The 30-year-old American played Riviera Country Club regularly while studying at the nearby University of California, Los Angeles (UCLA) and hordes of 'Bruins' fans roared him to victory at the Northern Trust Open.
"Growing up as a kid I went to a lot of these tournaments and played a lot of rounds here while at UCLA," Merrick, who was born in Long Beach, told reporters after beating compatriot Charlie Beljan at the second extra hole.
"To get a win in my hometown, it's amazing. It is a dream come true. Gosh, I can't believe it. It has not sunk in yet for sure.
"When you're alone sometimes, you think about different scenarios of winning tournaments. You dream. But to win? I can't describe it. It's so much fun."
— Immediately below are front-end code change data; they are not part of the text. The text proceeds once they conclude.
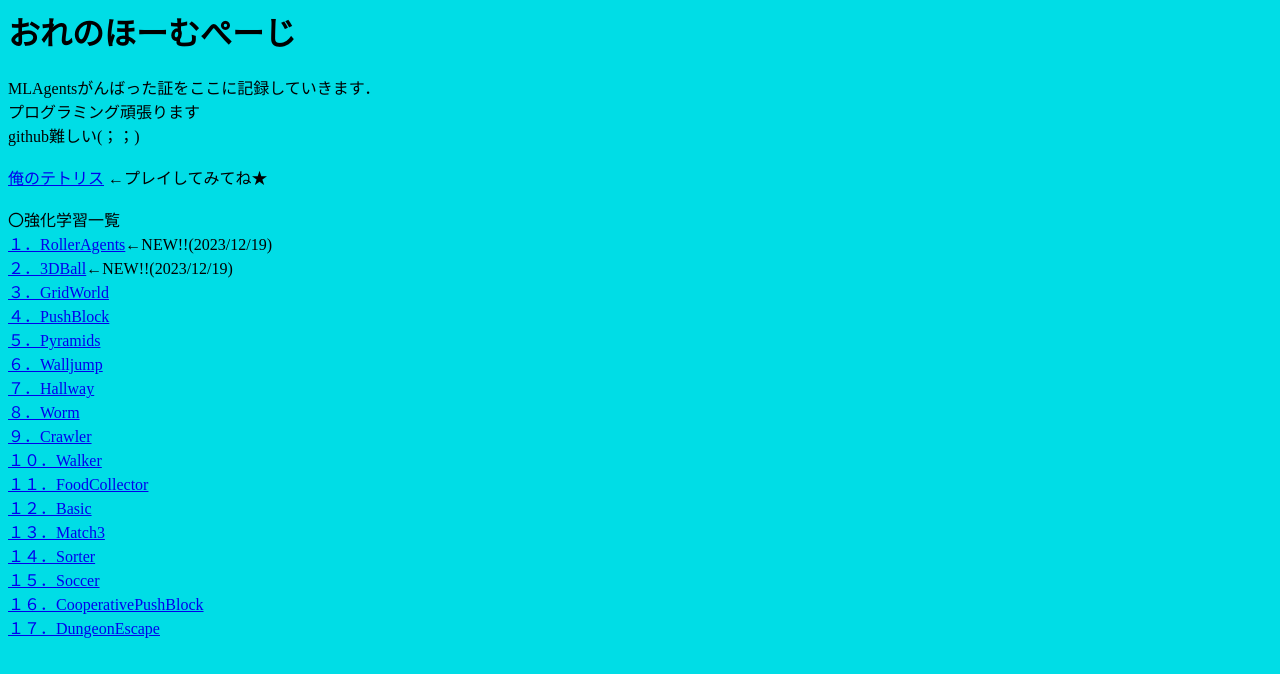
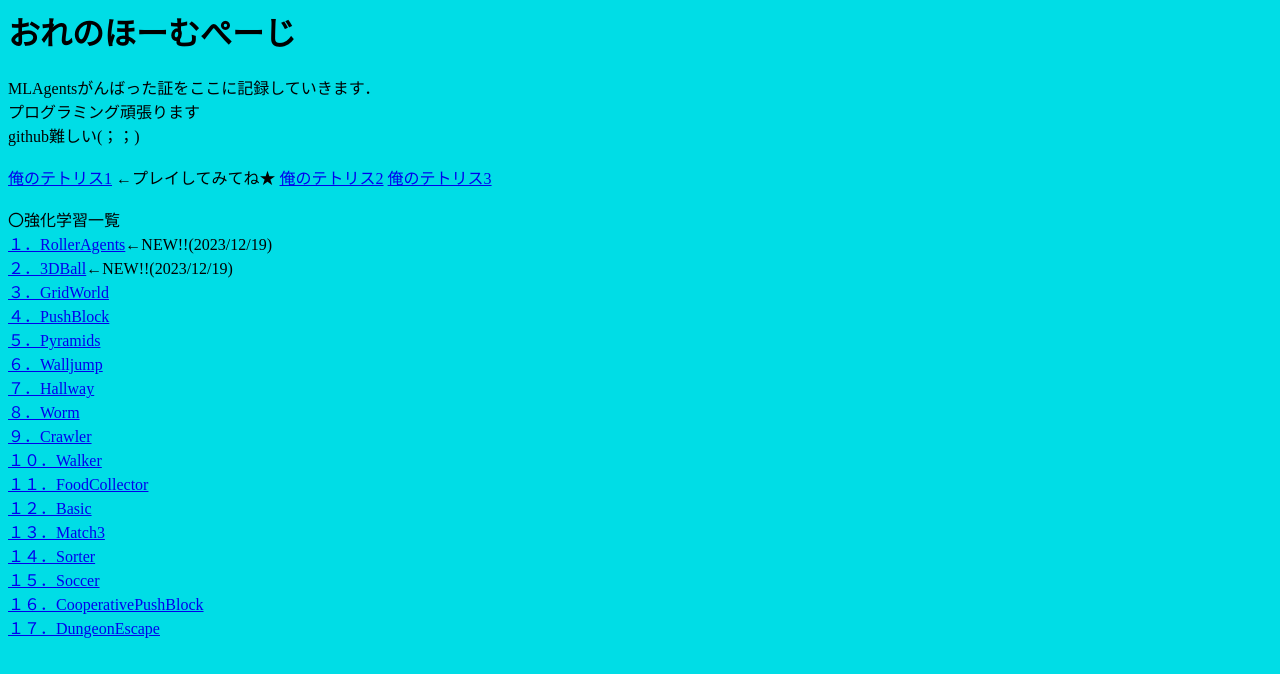
Before and after one commit to sooolooon/sooolooon.github.io, a plain HTML site: page index.html in a window 1280 px wide. Shown: the top 674 px of the page. Drawn offline with Linux system fonts and the light colour scheme.

Commit message:
Update index.html

```diff
--- a/index.html
+++ b/index.html
@@ -18,7 +18,10 @@ github難しい(；；)
 <br>
 <br>
 
-<a href="https://unityroom.com/games/hatetris_freedown">俺のテトリス</a>	←プレイしてみてね★
+<a href="https://unityroom.com/games/hatetris_freedown">俺のテトリス1</a>	←プレイしてみてね★
+<a href="https://unityroom.com/games/hatetris_next">俺のテトリス2</a>
+<a href="https://unityroom.com/games/hatetris_1">俺のテトリス3</a>
+
 <br>
 <br>
 〇強化学習一覧
```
Merrick, a journeyman professional who had twice been a runner-up on the PGA Tour, benefited from a fortunate breaks on his way to victory, the most crucial coming on the first extra hole.
While Beljan was in the middle of the fairway with a wedge in hand for his approach into the par-four 18th, Merrick faced a daunting second shot with a three-iron from a line of eucalyptus trees to the right of the fairway.
"I didn't really have a good lie down there," he said. "It was kind of matted down and I had 170 (yards) to the front and 200 to the flag. I had no shot.
"I just had to hit like a low cut around there. I was just trying to get something up there right of the flag and it came out perfectly. It just scooted through."
Merrick's second shot ended up just off the back of the green from where he chipped up to two feet and sank the par putt.
One hole later, at the driveable par-four 10th, he sealed victory with a rock-solid par after Beljan missed a five-footer to keep the playoff alive.
"It's so hard not to get ahead of yourself," Merrick said of his thoughts as he played the closing stretch in regulation with, at one point, a two-shot lead over the chasing pack.
"You get these flashes in your head thinking about winning and you're like, 'Oh, my gosh, what am I doing? I've still got four or five holes left.'
"My caddie and I kept talking, 'Slow down, slow down, play your shot as best you can and just keep moving forward.' I was nervous. I was just trying to grind it out, be tough and do the best that I could."
The grinding paid off as Merrick clinched the winner's check for $1.18 million, a two-year exemption on the PGA Tour and a spot at the Masters in April.
"I always felt like I knew I belonged out here and I knew I could play out here," said Merrick. "Going into 2010, I put way too much pressure on myself to win a tournament and I was too focused on winning tournaments rather than just playing.
"I think it just happens. You play well and you add them up at the end and sometimes you win and sometimes you don't. For my career ... I know that I'm going to get in the Masters ... It's just icing on the cake. I can't wait."
(Reporting by Mark Lamport-Stokes; Editing by Peter Rutherford)